Rebuilding opportunity through change
"In February 2011, a 6.3 magnitude earthquake rocked the city of Christchurch, New Zealand. It changed the lives of everybody who lived here. So one of my motivations for enrolling on London Business School’s (LBS) Leading Change programme was to tackle what was, for me, a major and hugely important period of change post-earthquake.
Fortunately, I was working in the North Island at the time of the earthquake. I came down to Christchurch a couple of days later to attend a funeral and stayed on for a couple of weeks to assist in the initial response phase. I kept returning to Christchurch to help out over the next few months.
I have a strong military background – I worked with the New Zealand Army for 17 years – and I really wanted to get involved in the rebuilding efforts. That desire to make a difference to the city’s recovery led me to take up a position with the Canterbury Earthquake recovery Authority (CERA).

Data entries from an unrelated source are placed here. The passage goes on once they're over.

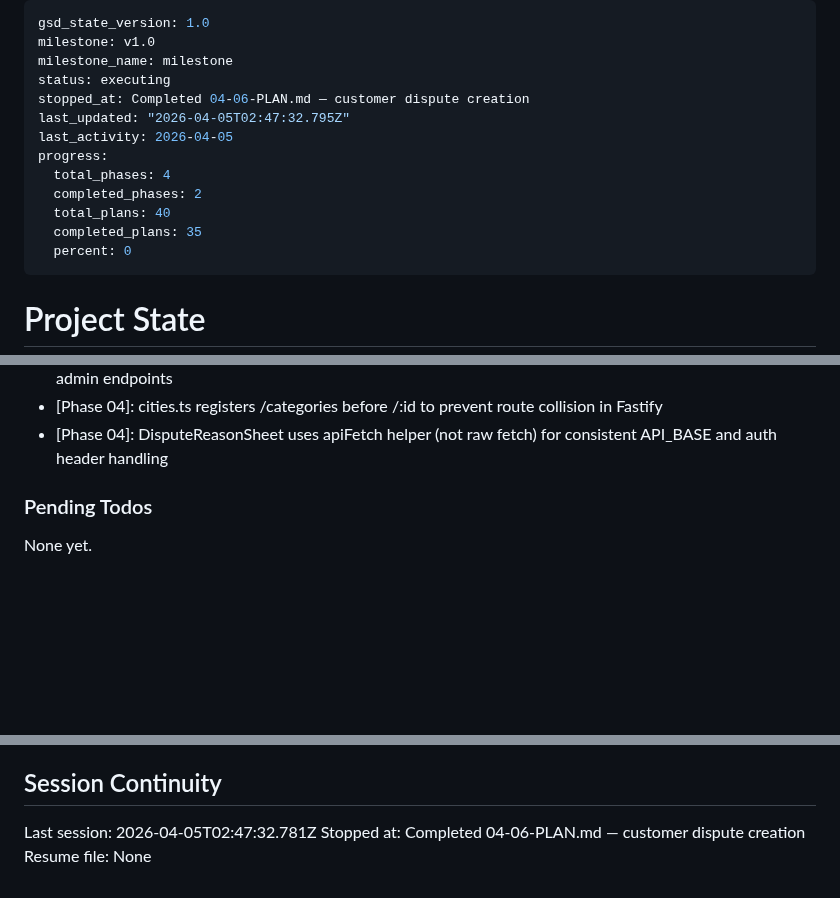
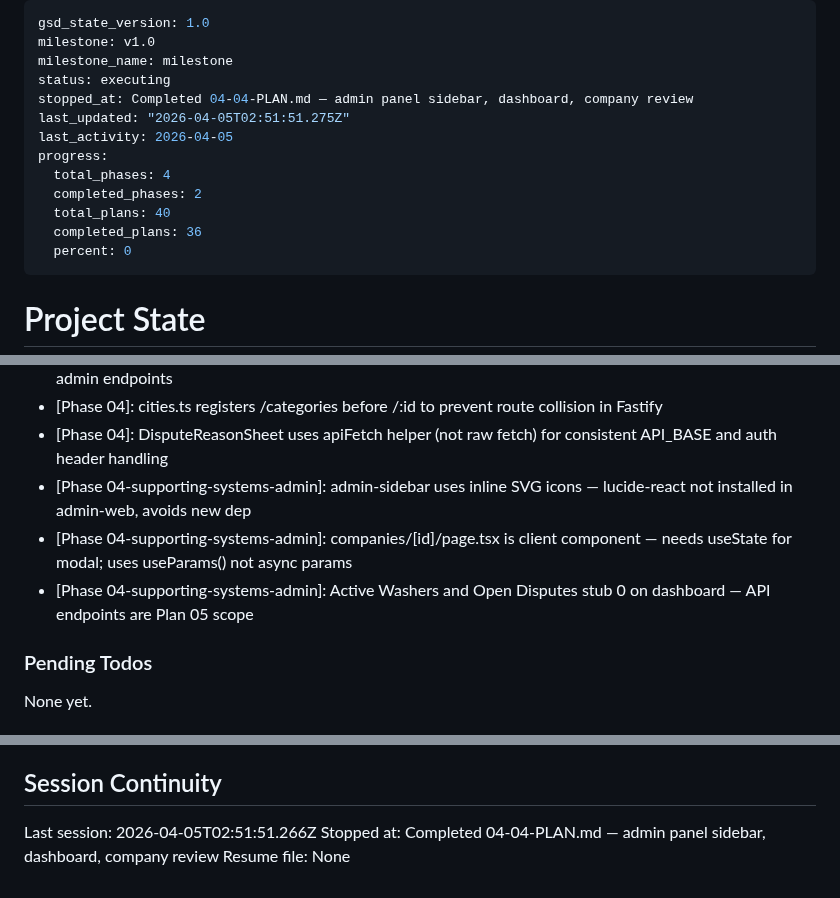
Before and after one commit to cleanly2026/cleanly, a Markdown page: .planning/STATE.md, 3 parts joined by grey strips. Rendered like a GitHub page; blank space fills up the shorter version.

Commit message:
docs(04-04): complete admin panel shell and company review plan
- SUMMARY.md with 2 tasks, 12 files, deviations documented
- STATE.md advanced to plan 5, progress updated to 90%
- ROADMAP.md updated with phase 4 plan progress

```diff
--- a/.planning/STATE.md
+++ b/.planning/STATE.md
@@ -3,14 +3,14 @@ gsd_state_version: 1.0
 milestone: v1.0
 milestone_name: milestone
 status: executing
-stopped_at: Completed 04-06-PLAN.md — customer dispute creation
-last_updated: "2026-04-05T02:47:32.795Z"
+stopped_at: Completed 04-04-PLAN.md — admin panel sidebar, dashboard, company review
+last_updated: "2026-04-05T02:51:51.275Z"
 last_activity: 2026-04-05
 progress:
   total_phases: 4
   completed_phases: 2
   total_plans: 40
-  completed_plans: 35
+  completed_plans: 36
   percent: 0
 ---
 
@@ -137,6 +138,9 @@ Recent decisions affecting current work:
 - [Phase 04]: Admin routes use addHook preHandler pattern (not per-route array) for consistent auth across all admin endpoints
 - [Phase 04]: cities.ts registers /categories before /:id to prevent route collision in Fastify
 - [Phase 04]: DisputeReasonSheet uses apiFetch helper (not raw fetch) for consistent API_BASE and auth header handling
+- [Phase 04-supporting-systems-admin]: admin-sidebar uses inline SVG icons — lucide-react not installed in admin-web, avoids new dep
+- [Phase 04-supporting-systems-admin]: companies/[id]/page.tsx is client component — needs useState for modal; uses useParams() not async params
+- [Phase 04-supporting-systems-admin]: Active Washers and Open Disputes stub 0 on dashboard — API endpoints are Plan 05 scope
 
 ### Pending Todos
 
@@ -151,6 +155,6 @@ None yet.
 
 ## Session Continuity
 
-Last session: 2026-04-05T02:47:32.781Z
-Stopped at: Completed 04-06-PLAN.md — customer dispute creation
+Last session: 2026-04-05T02:51:51.266Z
+Stopped at: Completed 04-04-PLAN.md — admin panel sidebar, dashboard, company review
 Resume file: None
```
Also changed, not shown: other parts of .planning/STATE.md (+2 -1 lines), .planning/ROADMAP.md (+2 -2 lines), 1 other file.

What I initially thought would be a month-long role turned out to be a full-time job that lasted five years. I started out as Manager of the Significant Buildings and Security Unit; I later moved into a role as Deputy Director of Project Delivery within the Christchurch Central Development Unit, overseeing a major capital works redevelopment programme for the city. So from helping out with the emergency operations centre planning, my role morphed into demolition projects, which involved taking down severely damaged buildings in the high-security area.
The primary focus during this period was the safety and structural integrity of buildings that remained. Some of the more damaged buildings included those with a heritage classification - there was plenty of pressure to retain these buildings, however, public safety considerations were paramount. There was great potential for these buildings to be left without any plan or funding to repair them, so a key part of my team’s coping mechanism was to maintain an objective view, whilst clearly remembering that buildings and infrastructure are about people.”
CERA was established in 2011 right after the earthquake. The department was extended yearly by the government, but as things started to get up and running again, functions were gradually handed over to local agencies. Then, in 2016, and as forecast, CERA finally shut down, leaving me and my colleagues to find new work.
Motivating people to continue to do their best work when faced with impending unemployment was a huge task. And that wasn’t the only challenge I faced, of course – there was also the issue of social dynamics. I was managing agile professionals who worked within the constraints of tightly regulated central government. 70% of CERA staff were from the private sector; we tried to be innovative, but I guess like many other countries, the NZ public sector takes a more traditional risk-management approach to things. While the New Zealand government wanted to predict the future, my team and I wanted to build it.
And then, finally, there was the enormous question of personal resilience. By design, crisis management is urgent and all-consuming, and nowhere is this more evident than in a post-earthquake situation. The hours are long and there’s always more work to be done. Within that very stressful environment, I was tasked with protecting my team – and myself – from burnout.
One of the most important things I learned on the Leading Change programme was the Change Curve - complete with the realisation that change can be a very slow and torturous process! Recognising this, though, gave me a much better understanding of my team’s emotions and expectations, and in turn, that enabled me to provide them with a deeper and more effective level of reassurance. By validating the stresses people were feeling, I let them know that their reactions and emotions were entirely typical.
My life motto is to ‘do the right thing’. Even when there’s an easier road to take, it’s not always the right one. When you’re under constant pressure from all quarters, it’s hard getting people to carry on doing their work, and still making sure they’re doing the right thing. But what the programme taught me, and what I was then able to pass on to my team, is that when things are tough and you’re at the bottom of the change curve, there is also opportunity. It’s important to remember that."